[[ Recorded data open ]]
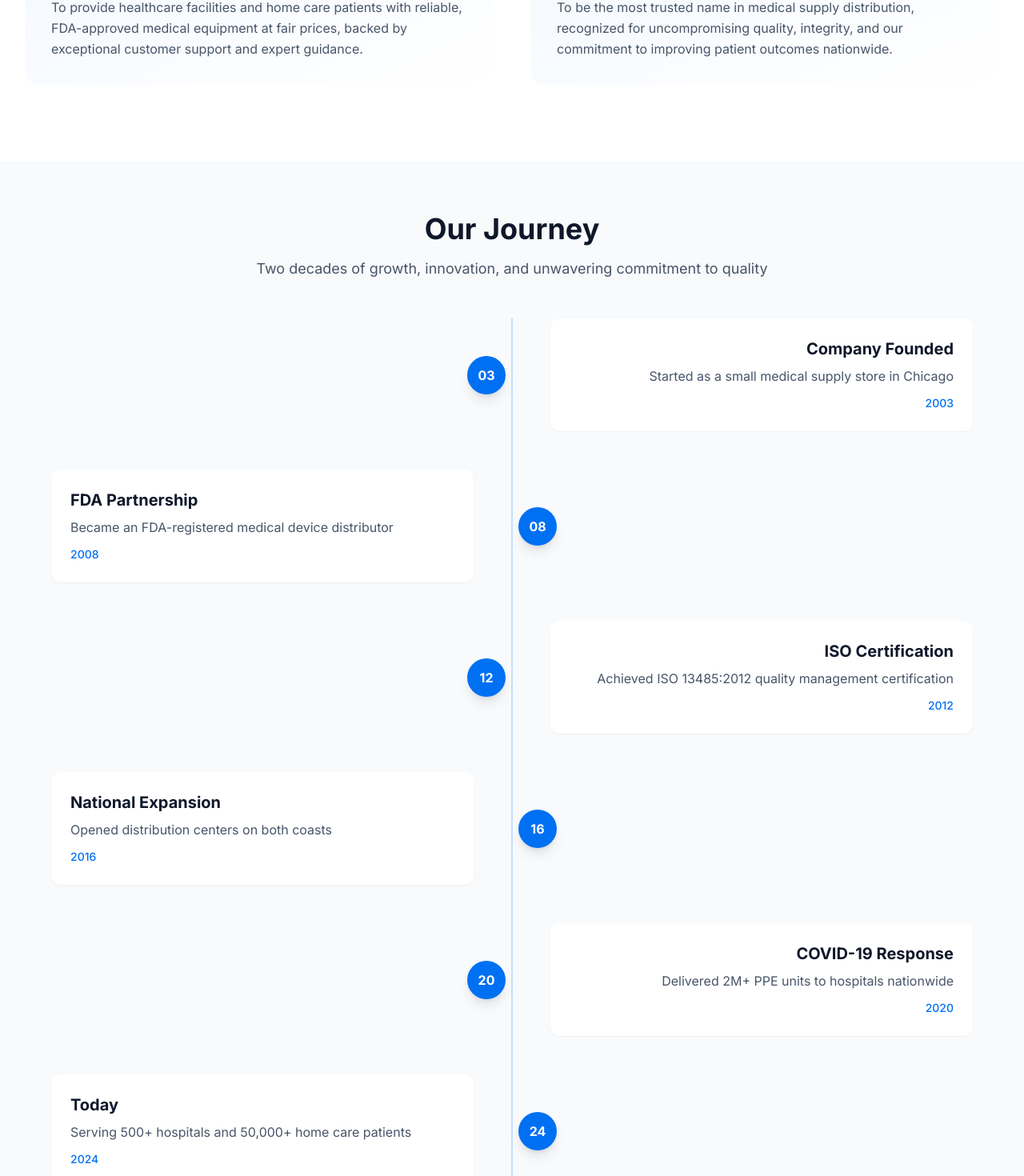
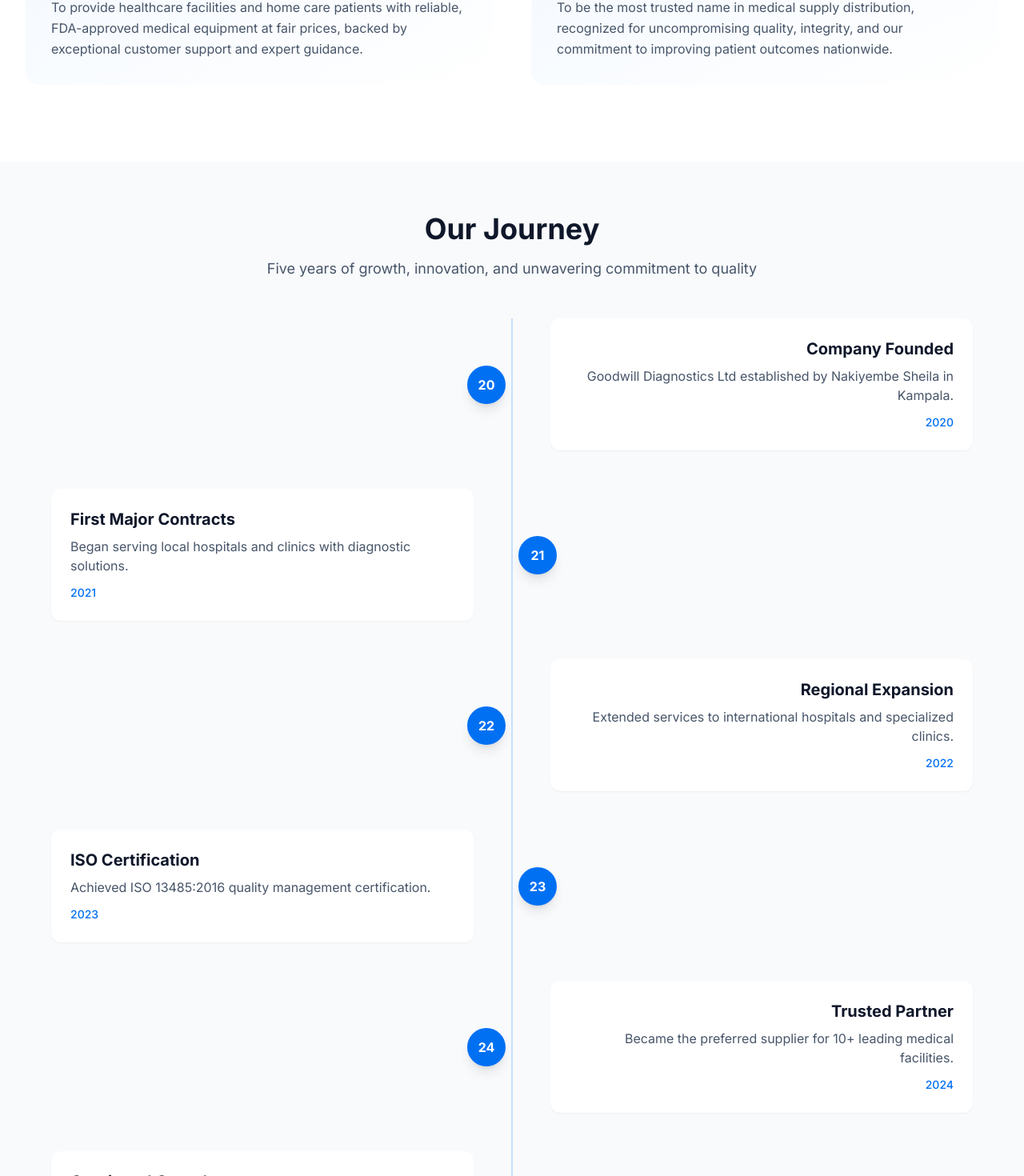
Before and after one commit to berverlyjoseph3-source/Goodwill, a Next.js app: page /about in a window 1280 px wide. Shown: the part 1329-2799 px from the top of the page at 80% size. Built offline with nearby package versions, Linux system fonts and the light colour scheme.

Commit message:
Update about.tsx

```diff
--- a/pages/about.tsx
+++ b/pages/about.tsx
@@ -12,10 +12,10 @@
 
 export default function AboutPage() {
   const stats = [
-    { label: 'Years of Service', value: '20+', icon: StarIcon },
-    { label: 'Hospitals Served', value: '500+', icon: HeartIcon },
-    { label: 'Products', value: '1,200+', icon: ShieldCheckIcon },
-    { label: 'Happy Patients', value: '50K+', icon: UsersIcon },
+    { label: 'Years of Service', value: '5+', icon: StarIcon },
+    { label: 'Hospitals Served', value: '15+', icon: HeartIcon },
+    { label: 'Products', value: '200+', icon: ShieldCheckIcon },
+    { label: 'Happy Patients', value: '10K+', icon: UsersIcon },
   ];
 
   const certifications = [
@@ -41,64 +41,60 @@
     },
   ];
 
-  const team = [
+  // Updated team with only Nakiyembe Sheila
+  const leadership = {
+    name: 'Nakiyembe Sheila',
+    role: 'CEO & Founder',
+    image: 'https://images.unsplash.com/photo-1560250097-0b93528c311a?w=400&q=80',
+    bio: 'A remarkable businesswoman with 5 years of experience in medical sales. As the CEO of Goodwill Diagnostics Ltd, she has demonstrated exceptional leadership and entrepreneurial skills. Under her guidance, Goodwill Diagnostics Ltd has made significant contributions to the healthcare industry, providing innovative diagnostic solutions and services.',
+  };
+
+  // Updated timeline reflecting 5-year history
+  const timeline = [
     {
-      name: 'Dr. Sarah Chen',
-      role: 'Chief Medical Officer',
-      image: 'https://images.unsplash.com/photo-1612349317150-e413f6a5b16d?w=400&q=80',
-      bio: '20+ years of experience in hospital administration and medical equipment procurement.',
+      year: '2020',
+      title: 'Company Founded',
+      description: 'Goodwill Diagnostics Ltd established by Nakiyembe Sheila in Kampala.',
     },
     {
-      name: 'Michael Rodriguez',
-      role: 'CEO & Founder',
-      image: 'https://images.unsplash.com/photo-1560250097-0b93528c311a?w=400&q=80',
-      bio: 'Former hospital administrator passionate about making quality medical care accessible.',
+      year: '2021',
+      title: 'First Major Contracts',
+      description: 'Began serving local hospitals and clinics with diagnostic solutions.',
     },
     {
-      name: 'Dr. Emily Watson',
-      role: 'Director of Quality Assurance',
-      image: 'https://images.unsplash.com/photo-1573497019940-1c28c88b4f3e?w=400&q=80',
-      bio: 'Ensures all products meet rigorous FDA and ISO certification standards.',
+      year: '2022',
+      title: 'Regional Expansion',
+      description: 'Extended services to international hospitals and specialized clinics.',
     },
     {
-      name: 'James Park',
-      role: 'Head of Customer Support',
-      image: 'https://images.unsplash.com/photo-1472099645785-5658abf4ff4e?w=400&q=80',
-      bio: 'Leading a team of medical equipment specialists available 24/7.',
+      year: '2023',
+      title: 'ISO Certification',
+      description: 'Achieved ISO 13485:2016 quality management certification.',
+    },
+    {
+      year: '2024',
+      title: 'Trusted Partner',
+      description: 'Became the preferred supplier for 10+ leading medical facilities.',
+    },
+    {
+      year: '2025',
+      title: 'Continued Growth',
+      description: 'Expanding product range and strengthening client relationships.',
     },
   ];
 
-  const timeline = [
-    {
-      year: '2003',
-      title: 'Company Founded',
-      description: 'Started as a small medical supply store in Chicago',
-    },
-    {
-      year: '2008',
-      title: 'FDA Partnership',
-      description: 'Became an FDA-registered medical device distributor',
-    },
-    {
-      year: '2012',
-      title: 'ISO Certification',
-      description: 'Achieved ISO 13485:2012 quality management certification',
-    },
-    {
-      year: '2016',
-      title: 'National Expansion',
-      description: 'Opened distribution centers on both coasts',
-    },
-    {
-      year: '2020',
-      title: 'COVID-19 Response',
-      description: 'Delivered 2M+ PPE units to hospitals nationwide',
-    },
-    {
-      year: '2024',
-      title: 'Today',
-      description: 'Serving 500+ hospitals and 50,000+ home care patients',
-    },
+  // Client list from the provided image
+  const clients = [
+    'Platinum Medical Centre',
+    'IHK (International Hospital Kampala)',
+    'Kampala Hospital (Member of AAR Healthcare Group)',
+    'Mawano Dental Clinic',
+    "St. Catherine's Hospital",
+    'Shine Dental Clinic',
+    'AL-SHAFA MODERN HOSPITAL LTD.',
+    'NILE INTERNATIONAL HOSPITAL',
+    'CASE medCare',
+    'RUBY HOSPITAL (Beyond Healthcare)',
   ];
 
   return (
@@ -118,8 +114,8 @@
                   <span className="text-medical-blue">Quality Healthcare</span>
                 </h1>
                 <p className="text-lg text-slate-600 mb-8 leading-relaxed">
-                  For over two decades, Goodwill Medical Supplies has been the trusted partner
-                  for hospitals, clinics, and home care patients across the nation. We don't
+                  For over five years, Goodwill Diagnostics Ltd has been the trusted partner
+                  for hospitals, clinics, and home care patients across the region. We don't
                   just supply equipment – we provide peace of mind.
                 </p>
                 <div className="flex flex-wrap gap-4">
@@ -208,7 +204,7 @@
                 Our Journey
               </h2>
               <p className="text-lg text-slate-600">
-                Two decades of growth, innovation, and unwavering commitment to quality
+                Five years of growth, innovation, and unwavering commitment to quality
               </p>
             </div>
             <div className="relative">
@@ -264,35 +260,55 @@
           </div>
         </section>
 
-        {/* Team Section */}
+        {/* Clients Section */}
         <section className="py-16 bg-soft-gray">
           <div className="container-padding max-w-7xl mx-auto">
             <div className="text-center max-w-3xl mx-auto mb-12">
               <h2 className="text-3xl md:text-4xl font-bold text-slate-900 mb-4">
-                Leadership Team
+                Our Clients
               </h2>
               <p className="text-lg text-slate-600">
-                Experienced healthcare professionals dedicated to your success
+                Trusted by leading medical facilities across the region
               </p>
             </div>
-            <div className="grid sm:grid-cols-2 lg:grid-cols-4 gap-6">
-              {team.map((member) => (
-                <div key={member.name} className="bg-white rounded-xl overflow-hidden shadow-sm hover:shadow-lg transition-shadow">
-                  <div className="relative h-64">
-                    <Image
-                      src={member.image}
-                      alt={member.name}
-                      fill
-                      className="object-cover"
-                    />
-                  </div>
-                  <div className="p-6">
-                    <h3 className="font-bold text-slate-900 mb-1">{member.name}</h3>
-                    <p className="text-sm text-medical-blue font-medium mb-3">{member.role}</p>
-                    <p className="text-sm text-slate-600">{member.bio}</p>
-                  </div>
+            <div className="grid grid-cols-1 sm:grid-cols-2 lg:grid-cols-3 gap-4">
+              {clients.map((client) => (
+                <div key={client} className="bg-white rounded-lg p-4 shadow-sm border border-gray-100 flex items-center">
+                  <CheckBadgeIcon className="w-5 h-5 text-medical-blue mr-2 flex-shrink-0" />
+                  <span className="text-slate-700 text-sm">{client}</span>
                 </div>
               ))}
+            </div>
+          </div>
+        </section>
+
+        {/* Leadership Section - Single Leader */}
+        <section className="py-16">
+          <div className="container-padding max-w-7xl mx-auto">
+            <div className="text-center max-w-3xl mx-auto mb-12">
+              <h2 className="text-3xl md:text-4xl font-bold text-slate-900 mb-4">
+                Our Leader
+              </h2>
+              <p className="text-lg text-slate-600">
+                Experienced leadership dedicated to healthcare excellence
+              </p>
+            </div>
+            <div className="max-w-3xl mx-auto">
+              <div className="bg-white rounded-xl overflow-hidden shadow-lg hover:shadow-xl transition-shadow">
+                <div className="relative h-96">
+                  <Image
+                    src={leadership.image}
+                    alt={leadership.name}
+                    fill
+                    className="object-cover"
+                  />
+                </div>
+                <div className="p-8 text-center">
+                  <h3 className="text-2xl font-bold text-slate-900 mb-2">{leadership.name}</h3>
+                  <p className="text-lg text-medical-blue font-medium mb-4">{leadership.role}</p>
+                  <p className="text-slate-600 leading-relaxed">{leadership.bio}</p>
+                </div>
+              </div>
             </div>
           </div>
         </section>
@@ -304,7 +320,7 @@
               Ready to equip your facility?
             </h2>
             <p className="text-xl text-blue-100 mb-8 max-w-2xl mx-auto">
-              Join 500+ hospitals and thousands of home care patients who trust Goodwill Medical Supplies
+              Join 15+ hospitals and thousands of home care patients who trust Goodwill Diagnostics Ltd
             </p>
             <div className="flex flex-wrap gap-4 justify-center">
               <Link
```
[[ Recorded data closed ]]
Work instructions:
Show each line of the material that includes the word "value".

Your solution:
-    { label: 'Years of Service', value: '20+', icon: StarIcon },
-    { label: 'Hospitals Served', value: '500+', icon: HeartIcon },
-    { label: 'Products', value: '1,200+', icon: ShieldCheckIcon },
-    { label: 'Happy Patients', value: '50K+', icon: UsersIcon },
+    { label: 'Years of Service', value: '5+', icon: StarIcon },
+    { label: 'Hospitals Served', value: '15+', icon: HeartIcon },
+    { label: 'Products', value: '200+', icon: ShieldCheckIcon },
+    { label: 'Happy Patients', value: '10K+', icon: UsersIcon },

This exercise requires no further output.